Instructions to follow: Print the records again, character for character.

Start of Supplied records

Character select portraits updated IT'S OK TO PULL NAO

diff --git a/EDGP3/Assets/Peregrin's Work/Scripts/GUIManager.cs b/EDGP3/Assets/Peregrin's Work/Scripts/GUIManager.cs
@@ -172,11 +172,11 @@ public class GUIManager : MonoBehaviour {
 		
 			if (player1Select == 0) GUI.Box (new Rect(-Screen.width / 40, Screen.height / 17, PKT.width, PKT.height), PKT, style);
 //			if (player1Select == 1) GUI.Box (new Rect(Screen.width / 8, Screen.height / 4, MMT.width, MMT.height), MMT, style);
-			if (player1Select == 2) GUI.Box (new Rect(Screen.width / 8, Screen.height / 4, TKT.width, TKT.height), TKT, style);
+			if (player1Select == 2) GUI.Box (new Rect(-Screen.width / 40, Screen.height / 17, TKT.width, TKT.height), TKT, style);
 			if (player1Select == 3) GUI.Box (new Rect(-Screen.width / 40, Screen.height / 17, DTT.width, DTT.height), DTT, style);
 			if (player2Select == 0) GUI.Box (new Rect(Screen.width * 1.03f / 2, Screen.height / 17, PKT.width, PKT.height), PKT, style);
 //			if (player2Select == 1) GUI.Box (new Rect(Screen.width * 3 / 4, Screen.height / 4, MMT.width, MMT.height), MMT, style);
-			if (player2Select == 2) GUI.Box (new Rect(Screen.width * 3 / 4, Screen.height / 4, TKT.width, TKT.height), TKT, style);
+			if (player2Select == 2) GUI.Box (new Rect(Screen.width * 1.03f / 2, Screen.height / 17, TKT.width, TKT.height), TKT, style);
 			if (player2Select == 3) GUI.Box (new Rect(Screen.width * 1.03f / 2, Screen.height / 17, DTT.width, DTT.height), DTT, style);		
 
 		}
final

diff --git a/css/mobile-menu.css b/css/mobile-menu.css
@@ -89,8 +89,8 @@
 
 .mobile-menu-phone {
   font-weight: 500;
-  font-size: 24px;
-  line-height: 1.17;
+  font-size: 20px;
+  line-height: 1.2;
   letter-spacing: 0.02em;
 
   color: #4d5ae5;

End of Supplied records

Result of the exercise:
Character select portraits updated IT'S OK TO PULL NAO

diff --git a/EDGP3/Assets/Peregrin's Work/Scripts/GUIManager.cs b/EDGP3/Assets/Peregrin's Work/Scripts/GUIManager.cs
@@ -172,11 +172,11 @@ public class GUIManager : MonoBehaviour {
 		
 			if (player1Select == 0) GUI.Box (new Rect(-Screen.width / 40, Screen.height / 17, PKT.width, PKT.height), PKT, style);
 //			if (player1Select == 1) GUI.Box (new Rect(Screen.width / 8, Screen.height / 4, MMT.width, MMT.height), MMT, style);
-			if (player1Select == 2) GUI.Box (new Rect(Screen.width / 8, Screen.height / 4, TKT.width, TKT.height), TKT, style);
+			if (player1Select == 2) GUI.Box (new Rect(-Screen.width / 40, Screen.height / 17, TKT.width, TKT.height), TKT, style);
 			if (player1Select == 3) GUI.Box (new Rect(-Screen.width / 40, Screen.height / 17, DTT.width, DTT.height), DTT, style);
 			if (player2Select == 0) GUI.Box (new Rect(Screen.width * 1.03f / 2, Screen.height / 17, PKT.width, PKT.height), PKT, style);
 //			if (player2Select == 1) GUI.Box (new Rect(Screen.width * 3 / 4, Screen.height / 4, MMT.width, MMT.height), MMT, style);
-			if (player2Select == 2) GUI.Box (new Rect(Screen.width * 3 / 4, Screen.height / 4, TKT.width, TKT.height), TKT, style);
+			if (player2Select == 2) GUI.Box (new Rect(Screen.width * 1.03f / 2, Screen.height / 17, TKT.width, TKT.height), TKT, style);
 			if (player2Select == 3) GUI.Box (new Rect(Screen.width * 1.03f / 2, Screen.height / 17, DTT.width, DTT.height), DTT, style);		
 
 		}
final

diff --git a/css/mobile-menu.css b/css/mobile-menu.css
@@ -89,8 +89,8 @@
 
 .mobile-menu-phone {
   font-weight: 500;
-  font-size: 24px;
-  line-height: 1.17;
+  font-size: 20px;
+  line-height: 1.2;
   letter-spacing: 0.02em;
 
   color: #4d5ae5;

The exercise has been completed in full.